Our charismatic bumblebees are keystone species, holding a unique and vital role in the way the ecosystem functions. These wonderful little invertebrates play a huge part in the pollination of a number of the commercial crops that we rely on, such as tomatoes, peas, apples and strawberries (all that good stuff that we love). In fact, according to a study by Potts et al in 2014, bees contribute over £651 million per annum to the UK economy.
Wildlife gardening is a way for gardeners to put out a welcome sign for all the birds and animals who rely on our green spaces to survive. With dozens of species coming under pressure through losing their natural habitats, it has become ever more important for Britain’s gardeners to offer some sort of safe haven for our native wildlife. The RSPB discovered recently that 60 percent of animal and plant species have declined over the past 50 years. Of your garden to make it more appealing for wildlife. Many of the traditional features of gardens offer something for wildlife – think of sparrows drinking in a bird bath, squirrels finding the best way to the bird feeder or tadpoles in the garden pond. There are many more options though – take a look at our ultimate guide to wildlife gardening.
Planning a wildlife garden
The first thing to do is take a long look at your garden and see what its potential might be for wildlife. Is there an obvious patch which you can afford
Recently we were fortunate enough to interview Jenny Steel from Wildlife Gardening about all things to do with having a wildlife garden, helping wildlife, and not using chemicals in your garden! Check out the interview below.
Our Wildlife Gardening Interview
1. As someone with a keen interest in wildlife gardening, what are your top tips for encouraging wildlife to come to your garden?

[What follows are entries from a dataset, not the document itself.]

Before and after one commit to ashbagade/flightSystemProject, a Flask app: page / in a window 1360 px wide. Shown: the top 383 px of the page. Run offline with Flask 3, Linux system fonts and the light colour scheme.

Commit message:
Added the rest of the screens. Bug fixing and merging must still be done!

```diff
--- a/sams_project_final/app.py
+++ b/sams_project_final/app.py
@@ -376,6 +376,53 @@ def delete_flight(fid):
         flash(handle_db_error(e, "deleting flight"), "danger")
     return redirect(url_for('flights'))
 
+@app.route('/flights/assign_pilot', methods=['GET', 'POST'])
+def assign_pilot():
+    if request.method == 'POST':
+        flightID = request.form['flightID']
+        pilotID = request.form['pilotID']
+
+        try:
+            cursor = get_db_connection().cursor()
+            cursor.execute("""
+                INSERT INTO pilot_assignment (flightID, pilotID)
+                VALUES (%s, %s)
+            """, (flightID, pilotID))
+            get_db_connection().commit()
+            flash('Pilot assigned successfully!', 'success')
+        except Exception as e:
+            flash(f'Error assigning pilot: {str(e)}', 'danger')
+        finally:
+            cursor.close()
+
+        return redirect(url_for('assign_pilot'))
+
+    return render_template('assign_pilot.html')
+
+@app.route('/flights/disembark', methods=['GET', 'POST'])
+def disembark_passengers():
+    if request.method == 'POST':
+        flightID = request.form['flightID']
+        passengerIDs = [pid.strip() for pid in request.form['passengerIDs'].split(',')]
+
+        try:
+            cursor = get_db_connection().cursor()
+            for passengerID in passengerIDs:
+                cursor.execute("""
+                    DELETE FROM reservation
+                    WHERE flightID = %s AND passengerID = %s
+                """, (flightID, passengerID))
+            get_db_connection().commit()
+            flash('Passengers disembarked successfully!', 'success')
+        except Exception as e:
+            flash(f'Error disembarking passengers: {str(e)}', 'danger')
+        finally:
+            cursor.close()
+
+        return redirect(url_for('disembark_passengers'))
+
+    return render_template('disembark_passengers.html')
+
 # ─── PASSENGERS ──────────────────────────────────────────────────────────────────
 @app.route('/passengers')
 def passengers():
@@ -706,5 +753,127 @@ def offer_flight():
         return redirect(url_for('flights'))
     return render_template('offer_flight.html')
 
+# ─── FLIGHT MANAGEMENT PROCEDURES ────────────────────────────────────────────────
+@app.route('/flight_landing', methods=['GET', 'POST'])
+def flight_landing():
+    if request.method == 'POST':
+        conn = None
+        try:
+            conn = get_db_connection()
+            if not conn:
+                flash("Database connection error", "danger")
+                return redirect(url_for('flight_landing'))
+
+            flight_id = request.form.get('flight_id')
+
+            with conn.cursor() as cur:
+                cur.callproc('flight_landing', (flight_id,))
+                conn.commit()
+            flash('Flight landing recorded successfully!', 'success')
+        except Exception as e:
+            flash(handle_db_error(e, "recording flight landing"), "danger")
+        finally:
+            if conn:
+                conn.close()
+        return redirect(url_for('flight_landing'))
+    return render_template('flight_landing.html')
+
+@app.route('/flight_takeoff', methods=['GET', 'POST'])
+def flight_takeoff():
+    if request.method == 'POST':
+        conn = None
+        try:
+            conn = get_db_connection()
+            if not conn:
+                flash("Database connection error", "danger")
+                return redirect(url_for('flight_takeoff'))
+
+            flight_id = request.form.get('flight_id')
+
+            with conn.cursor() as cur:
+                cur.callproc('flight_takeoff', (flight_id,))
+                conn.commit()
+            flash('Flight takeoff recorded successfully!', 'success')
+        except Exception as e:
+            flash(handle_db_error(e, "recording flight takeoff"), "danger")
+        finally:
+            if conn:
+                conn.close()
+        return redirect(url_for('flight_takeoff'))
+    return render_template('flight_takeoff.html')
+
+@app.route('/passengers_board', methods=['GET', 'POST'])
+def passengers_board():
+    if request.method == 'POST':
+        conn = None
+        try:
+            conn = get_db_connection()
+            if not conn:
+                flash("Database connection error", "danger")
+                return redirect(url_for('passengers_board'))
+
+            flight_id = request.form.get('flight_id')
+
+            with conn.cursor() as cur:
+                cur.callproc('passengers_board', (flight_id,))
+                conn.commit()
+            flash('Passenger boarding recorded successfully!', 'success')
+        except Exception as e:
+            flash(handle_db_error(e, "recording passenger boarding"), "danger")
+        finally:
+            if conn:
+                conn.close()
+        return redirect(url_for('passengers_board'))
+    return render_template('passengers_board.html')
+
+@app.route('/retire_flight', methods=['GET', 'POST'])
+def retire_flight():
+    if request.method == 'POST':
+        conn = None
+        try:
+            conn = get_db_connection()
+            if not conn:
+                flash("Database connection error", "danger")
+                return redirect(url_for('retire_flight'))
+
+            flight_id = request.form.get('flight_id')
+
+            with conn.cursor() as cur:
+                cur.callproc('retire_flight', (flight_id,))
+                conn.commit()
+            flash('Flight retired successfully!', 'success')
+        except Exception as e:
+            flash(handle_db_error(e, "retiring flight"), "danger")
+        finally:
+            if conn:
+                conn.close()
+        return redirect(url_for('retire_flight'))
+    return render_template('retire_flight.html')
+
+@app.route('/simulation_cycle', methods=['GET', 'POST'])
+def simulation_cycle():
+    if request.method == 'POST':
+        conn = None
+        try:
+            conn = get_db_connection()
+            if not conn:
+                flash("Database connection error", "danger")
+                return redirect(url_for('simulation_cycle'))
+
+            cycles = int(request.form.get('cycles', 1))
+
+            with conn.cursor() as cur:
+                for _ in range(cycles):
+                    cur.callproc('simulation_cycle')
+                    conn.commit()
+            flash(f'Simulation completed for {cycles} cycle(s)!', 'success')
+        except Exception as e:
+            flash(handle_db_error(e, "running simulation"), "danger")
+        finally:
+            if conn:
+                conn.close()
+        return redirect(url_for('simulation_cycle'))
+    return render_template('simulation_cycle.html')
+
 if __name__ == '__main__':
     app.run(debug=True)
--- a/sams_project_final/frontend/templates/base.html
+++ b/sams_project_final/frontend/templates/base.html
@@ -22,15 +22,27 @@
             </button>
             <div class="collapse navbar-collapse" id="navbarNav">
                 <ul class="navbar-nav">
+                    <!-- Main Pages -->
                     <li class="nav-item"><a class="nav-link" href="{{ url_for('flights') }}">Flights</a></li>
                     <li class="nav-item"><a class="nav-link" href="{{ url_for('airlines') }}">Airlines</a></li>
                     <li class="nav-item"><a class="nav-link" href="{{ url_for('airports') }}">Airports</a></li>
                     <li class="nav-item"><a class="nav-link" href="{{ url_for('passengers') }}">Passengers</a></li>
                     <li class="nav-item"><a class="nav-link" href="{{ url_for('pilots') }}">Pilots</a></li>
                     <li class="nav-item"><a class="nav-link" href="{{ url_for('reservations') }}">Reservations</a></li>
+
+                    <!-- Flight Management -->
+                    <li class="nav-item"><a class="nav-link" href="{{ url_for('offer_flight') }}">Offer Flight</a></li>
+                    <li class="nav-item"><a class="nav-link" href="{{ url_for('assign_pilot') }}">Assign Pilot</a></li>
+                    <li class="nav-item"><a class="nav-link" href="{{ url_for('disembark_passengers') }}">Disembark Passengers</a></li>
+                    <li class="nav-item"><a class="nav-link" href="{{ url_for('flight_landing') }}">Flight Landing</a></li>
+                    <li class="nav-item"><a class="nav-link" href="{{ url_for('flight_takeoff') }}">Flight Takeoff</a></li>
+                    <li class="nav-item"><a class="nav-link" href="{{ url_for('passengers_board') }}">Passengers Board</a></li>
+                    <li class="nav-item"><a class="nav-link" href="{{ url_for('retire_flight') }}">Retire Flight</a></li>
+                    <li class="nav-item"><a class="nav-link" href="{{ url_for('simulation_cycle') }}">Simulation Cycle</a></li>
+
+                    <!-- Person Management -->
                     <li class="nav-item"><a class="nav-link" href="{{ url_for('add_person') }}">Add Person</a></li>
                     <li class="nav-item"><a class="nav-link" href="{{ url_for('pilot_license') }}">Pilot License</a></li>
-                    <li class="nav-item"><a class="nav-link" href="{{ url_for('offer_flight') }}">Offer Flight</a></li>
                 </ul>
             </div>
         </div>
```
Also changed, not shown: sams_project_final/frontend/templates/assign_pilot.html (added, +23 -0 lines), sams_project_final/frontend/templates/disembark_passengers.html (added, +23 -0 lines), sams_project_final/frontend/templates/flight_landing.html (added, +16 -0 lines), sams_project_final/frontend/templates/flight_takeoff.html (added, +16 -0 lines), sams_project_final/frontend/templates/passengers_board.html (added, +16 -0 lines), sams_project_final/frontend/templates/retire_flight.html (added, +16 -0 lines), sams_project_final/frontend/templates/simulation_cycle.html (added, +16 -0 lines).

It doesn’t matter if we are talking about butterflies, birds, mammals or the smallest invertebrates – all wildlife visitors need food and shelter and some need water, so thinking about these basic necessities is a good way to start. Once you have a better feel for the wildlife that is using your garden, you can be more specific about providing what those local creatures need.
2. Pollinators like bees and butterflies are all under pressure at the moment. How can gardeners
Robin Redbreast may be the best-known creature to live in our gardens during the winter months, but he’s not the only one.
Winter wildlife includes a host of birds, animals and insects who all rely on our finely manicured gardens to survive the colder months.
You can make the most of your garden so that you can see some wonderful winter wildlife and also do your bit to help keep them safe and well until the spring thaw comes.
Whether it’s providing food or ensuring that they have somewhere to hibernate or shelter from the cold, you can do something to help the animals that give you so much pleasure during the rest of the year.
What sorts of wildlife can be seen during a British winter?
Your garden definitely seems quieter when the nights start to draw in, but not all the birds have flown south for winter. Many birds who spend their summers further north come to Britain during the winter, and it’s a great opportunity to see some lesser-known